- _Assignment_
Tell how many lines in the data hold "from", giving that figure alone.

• • • • • • •

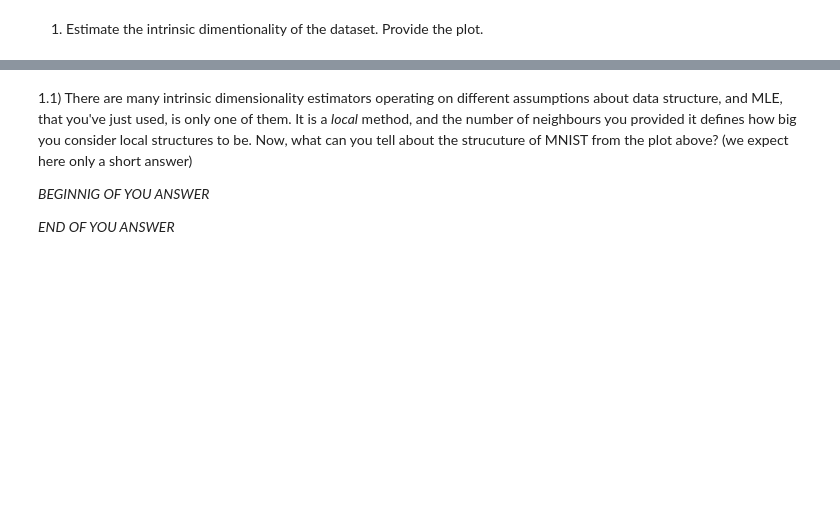
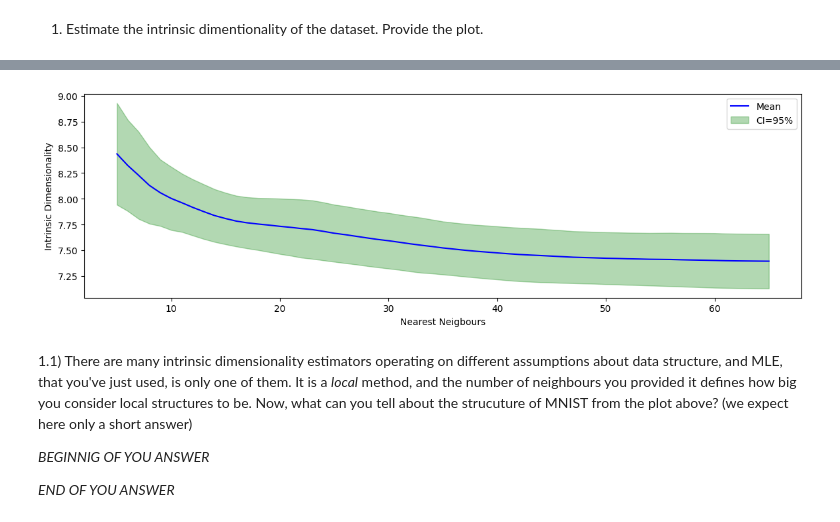
Before and after one commit to br0fire/Skoltech_ML, a Jupyter notebook: HW_2/HW02.ipynb, the cells around one changed output, grey strips where cells are left out. Cells and saved outputs as stored; diff of their text form; code cells hidden in the pictures; blank space fills up the shorter version.

```diff
--- a/HW_2/HW02.ipynb
+++ b/HW_2/HW02.ipynb
@@ -163,3 +178,102 @@ Expected output format
+# %%
+### BEGIN SOLUTION (do not delete this comment!)
+"""
+Implementation of 'Maximum Likelihood Estimation of Intrinsic Dimension' by Elizaveta Levina and Peter J. Bickel
+how to use
+----------
+The goal is to estimate intrinsic dimensionality of data, the estimation of dimensionality is scale dependent
+(depending on how much you zoom into the data distribution you can find different dimesionality), so they
+propose to average it over different scales, the interval of the scales [k1, k2] are the only parameters of the algorithm.
+This code also provides a way to repeat the estimation with bootstrapping to estimate uncertainty.
+Here is one example with swiss roll :
+from sklearn.datasets import make_swiss_roll
+X, _ = make_swiss_roll(1000)
+k1 = 10 # start of interval(included)
+k2 = 20 # end of interval(included)
+intdim_k_repeated = repeated(intrinsic_dim_scale_interval,
+                             X,
+                             mode='bootstrap',
+                             nb_iter=500, # nb_iter for bootstrapping
+                             verbose=1,
+                             k1=k1, k2=k2)
+intdim_k_repeated = np.array(intdim_k_repeated)
+# the shape of intdim_k_repeated is (nb_iter, size_of_interval) where
+# nb_iter is number of bootstrap iterations (here 500) and size_of_interval
+# is (k2 - k1 + 1).
+# Plotting the histogram of intrinsic dimensionality estimations repeated over
+# nb_iter experiments
+plt.hist(intdim_k_repeated.mean(axis=1))
+"""
+from tqdm import tqdm
+from sklearn.neighbors import NearestNeighbors
+
+def intrinsic_dim_sample_wise(X, k=5):
+    neighb = NearestNeighbors(n_neighbors=k + 1).fit(X)
+    dist, ind = neighb.kneighbors(X)
+    dist = dist[:, 1:]
+    dist = dist[:, 0:k]
+    assert dist.shape == (X.shape[0], k)
+    assert np.all(dist > 0)
+    d = np.log(dist[:, k - 1: k] / dist[:, 0:k-1])
+    d = d.sum(axis=1) / (k - 2)
+    d = 1. / d
+    intdim_sample = d
+    return intdim_sample
+
+def intrinsic_dim_scale_interval(X, k1=10, k2=20):
+    X = pd.DataFrame(X).drop_duplicates().values # remove duplicates in case you use bootstrapping
+    intdim_k = []
+    for k in range(k1, k2 + 1):
+        m = intrinsic_dim_sample_wise(X, k).mean()
+        intdim_k.append(m)
+    return intdim_k
+
+def repeated(func, X, nb_iter=100, random_state=None, verbose=0, mode='bootstrap', **func_kw):
+    if random_state is None:
+        rng = np.random
+    else:
+        rng = np.random.RandomState(random_state)
+    nb_examples = X.shape[0]
+    results = []
+
+    iters = range(nb_iter)
+    if verbose > 0:
+        iters = tqdm(iters)
+    for i in iters:
+        if mode == 'bootstrap':
+            Xr = X[rng.randint(0, nb_examples, size=nb_examples)]
+        elif mode == 'shuffle':
+            ind = np.arange(nb_examples)
+            rng.shuffle(ind)
+            Xr = X[ind]
+        elif mode == 'same':
+            Xr = X
+        else:
+            raise ValueError('unknown mode : {}'.format(mode))
+        results.append(func(Xr, **func_kw))
+    return results
+k1 = 5
+k2 = 65
+intdim_k_repeated = repeated(intrinsic_dim_scale_interval, data, k1=k1, k2=k2)
+intdim_k_repeated = np.array(intdim_k_repeated)
+x = np.arange(k1, k2+1)
+plt.figure(figsize=(14, 4))
+plt.plot(x, np.mean(intdim_k_repeated, axis=0), 'b', label='Mean')
+plt.fill_between(x,
+                 np.mean(intdim_k_repeated, axis=0) -
+                 2 * np.std(intdim_k_repeated, axis=0),
+                 np.mean(intdim_k_repeated, axis=0) +
+                 2 * np.std(intdim_k_repeated, axis=0),
+                 alpha=0.3,
+                 label='CI=95%',
+                 color='g')
+plt.xlabel("Nearest Neigbours")
+plt.ylabel("Intrinsic Dimensionality")
+plt.legend()
+plt.show()
+### END SOLUTION (do not delete this comment!)
+# %% [output]
+[figure, added]
 # %% [markdown]
 1.1) There are many intrinsic dimensionality estimators operating on different assumptions about data structure, and MLE, that you've just used, is only one of them. It is a *local* method, and the number of neighbours you provided it defines how big you consider local structures to be.
 Now, what can you tell about the strucuture of MNIST from the plot above? (we expect here only a short answer)
```
Also changed, not shown: parts of 14 cells of this notebook.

• • • • • • •

- _Task response_
4